Whenever a line of the material contains the string "most", it should be copied.

[Start of section]

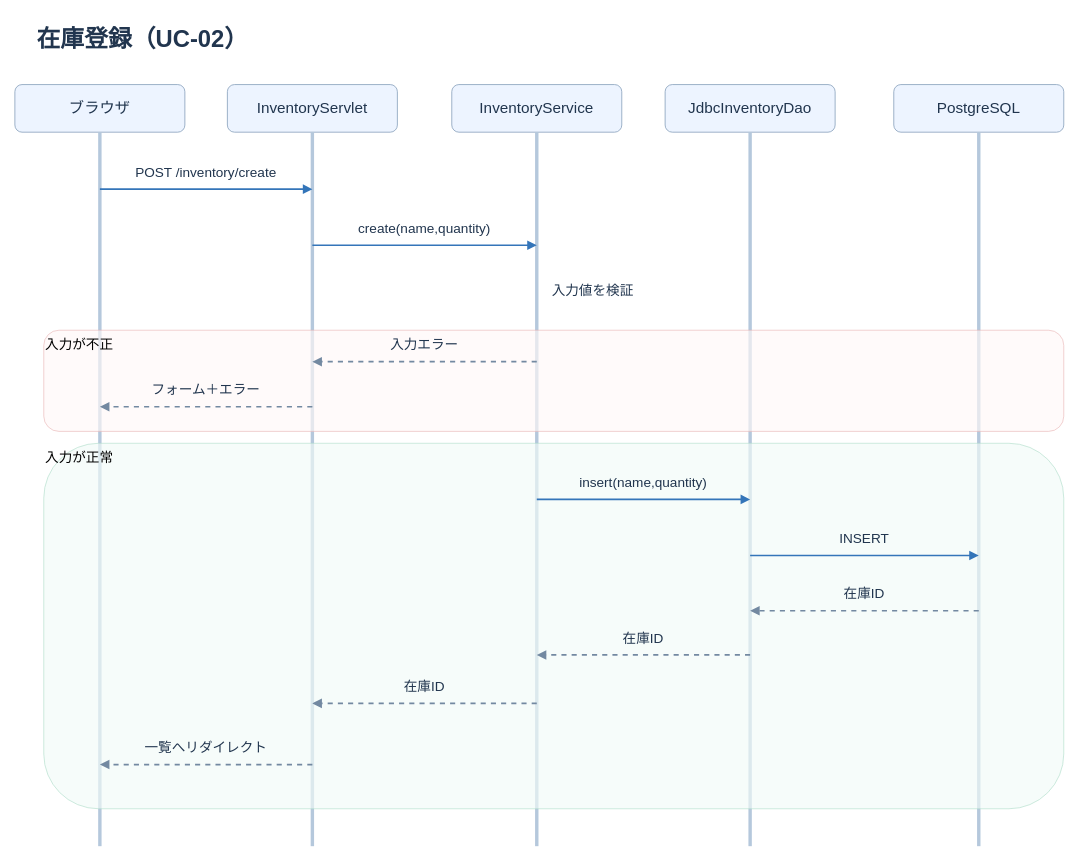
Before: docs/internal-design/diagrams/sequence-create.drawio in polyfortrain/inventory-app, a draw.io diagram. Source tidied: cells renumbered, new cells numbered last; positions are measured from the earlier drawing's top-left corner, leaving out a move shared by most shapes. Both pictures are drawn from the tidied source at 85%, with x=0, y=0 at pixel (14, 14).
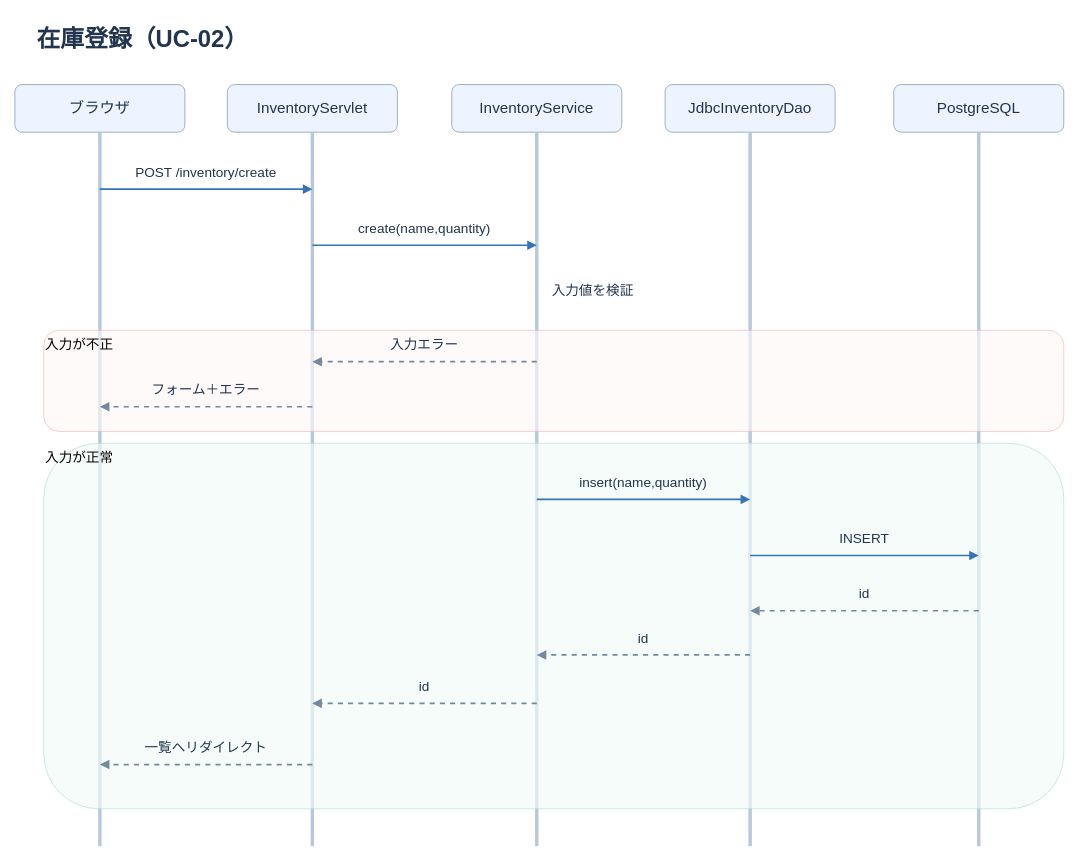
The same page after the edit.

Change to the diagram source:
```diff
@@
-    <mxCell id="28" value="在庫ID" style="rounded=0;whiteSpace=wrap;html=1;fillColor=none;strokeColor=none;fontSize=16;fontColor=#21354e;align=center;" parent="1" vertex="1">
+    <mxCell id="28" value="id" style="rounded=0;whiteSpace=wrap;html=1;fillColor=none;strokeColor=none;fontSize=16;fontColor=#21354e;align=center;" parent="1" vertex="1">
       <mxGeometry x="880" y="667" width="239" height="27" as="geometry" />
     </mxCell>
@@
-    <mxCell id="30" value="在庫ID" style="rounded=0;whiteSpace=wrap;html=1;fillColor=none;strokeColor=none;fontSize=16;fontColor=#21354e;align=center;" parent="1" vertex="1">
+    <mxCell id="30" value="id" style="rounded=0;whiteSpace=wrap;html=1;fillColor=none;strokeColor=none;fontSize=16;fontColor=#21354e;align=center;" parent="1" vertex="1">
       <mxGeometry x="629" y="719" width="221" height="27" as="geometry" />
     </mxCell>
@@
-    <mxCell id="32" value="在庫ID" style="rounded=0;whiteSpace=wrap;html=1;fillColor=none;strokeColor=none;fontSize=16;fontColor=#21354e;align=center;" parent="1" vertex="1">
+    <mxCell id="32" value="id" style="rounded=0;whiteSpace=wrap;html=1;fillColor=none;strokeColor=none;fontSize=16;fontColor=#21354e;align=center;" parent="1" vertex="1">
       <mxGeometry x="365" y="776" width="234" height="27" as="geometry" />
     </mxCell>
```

[End of section]
[Start of section]

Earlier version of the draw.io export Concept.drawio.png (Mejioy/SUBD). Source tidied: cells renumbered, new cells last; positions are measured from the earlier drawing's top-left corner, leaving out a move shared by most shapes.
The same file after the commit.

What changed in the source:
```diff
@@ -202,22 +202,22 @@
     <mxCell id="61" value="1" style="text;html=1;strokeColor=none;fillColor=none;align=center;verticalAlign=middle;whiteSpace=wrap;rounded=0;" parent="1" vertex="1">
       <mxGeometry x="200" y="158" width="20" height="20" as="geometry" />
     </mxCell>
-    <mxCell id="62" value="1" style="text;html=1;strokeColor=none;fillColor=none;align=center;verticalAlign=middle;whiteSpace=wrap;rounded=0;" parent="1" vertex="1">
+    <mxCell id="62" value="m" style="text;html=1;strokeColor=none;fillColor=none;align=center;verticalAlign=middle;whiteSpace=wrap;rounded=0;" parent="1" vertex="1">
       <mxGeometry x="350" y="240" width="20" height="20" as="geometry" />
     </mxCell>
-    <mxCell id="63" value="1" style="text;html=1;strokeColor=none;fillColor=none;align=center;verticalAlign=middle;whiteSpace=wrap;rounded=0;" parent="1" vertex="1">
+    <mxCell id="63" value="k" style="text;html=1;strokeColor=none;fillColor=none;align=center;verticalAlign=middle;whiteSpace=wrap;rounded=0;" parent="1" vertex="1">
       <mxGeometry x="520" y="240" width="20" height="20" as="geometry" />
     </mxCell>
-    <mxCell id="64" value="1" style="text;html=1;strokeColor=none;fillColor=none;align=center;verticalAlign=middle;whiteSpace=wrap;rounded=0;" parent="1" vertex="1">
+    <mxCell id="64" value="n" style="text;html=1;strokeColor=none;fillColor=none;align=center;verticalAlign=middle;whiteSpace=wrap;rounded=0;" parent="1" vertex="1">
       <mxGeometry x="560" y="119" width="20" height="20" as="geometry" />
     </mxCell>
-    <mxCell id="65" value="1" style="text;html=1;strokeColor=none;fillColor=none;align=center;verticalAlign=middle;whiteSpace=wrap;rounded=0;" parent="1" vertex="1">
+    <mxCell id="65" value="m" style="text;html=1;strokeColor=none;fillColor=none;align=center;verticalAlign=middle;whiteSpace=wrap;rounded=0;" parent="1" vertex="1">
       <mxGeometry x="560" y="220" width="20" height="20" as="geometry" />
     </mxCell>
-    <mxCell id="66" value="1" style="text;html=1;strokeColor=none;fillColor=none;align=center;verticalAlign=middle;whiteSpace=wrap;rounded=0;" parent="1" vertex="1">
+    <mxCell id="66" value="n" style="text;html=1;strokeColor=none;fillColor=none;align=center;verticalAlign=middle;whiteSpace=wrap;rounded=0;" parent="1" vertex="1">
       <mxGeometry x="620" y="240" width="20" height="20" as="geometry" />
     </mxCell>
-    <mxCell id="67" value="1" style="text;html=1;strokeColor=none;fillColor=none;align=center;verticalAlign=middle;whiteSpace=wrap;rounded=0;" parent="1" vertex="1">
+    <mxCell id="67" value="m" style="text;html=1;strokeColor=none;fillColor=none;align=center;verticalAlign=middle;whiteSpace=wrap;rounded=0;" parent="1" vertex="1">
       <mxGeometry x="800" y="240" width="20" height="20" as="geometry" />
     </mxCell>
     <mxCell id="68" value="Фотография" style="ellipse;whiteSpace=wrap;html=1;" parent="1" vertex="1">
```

[End of section]

* [FINAL ANSWER]
Before: docs/internal-design/diagrams/sequence-create.drawio in polyfortrain/inventory-app, a draw.io diagram. Source tidied: cells renumbered, new cells numbered last; positions are measured from the earlier drawing's top-left corner, leaving out a move shared by most shapes. Both pictures are drawn from the tidied source at 85%, with x=0, y=0 at pixel (14, 14).
Earlier version of the draw.io export Concept.drawio.png (Mejioy/SUBD). Source tidied: cells renumbered, new cells last; positions are measured from the earlier drawing's top-left corner, leaving out a move shared by most shapes.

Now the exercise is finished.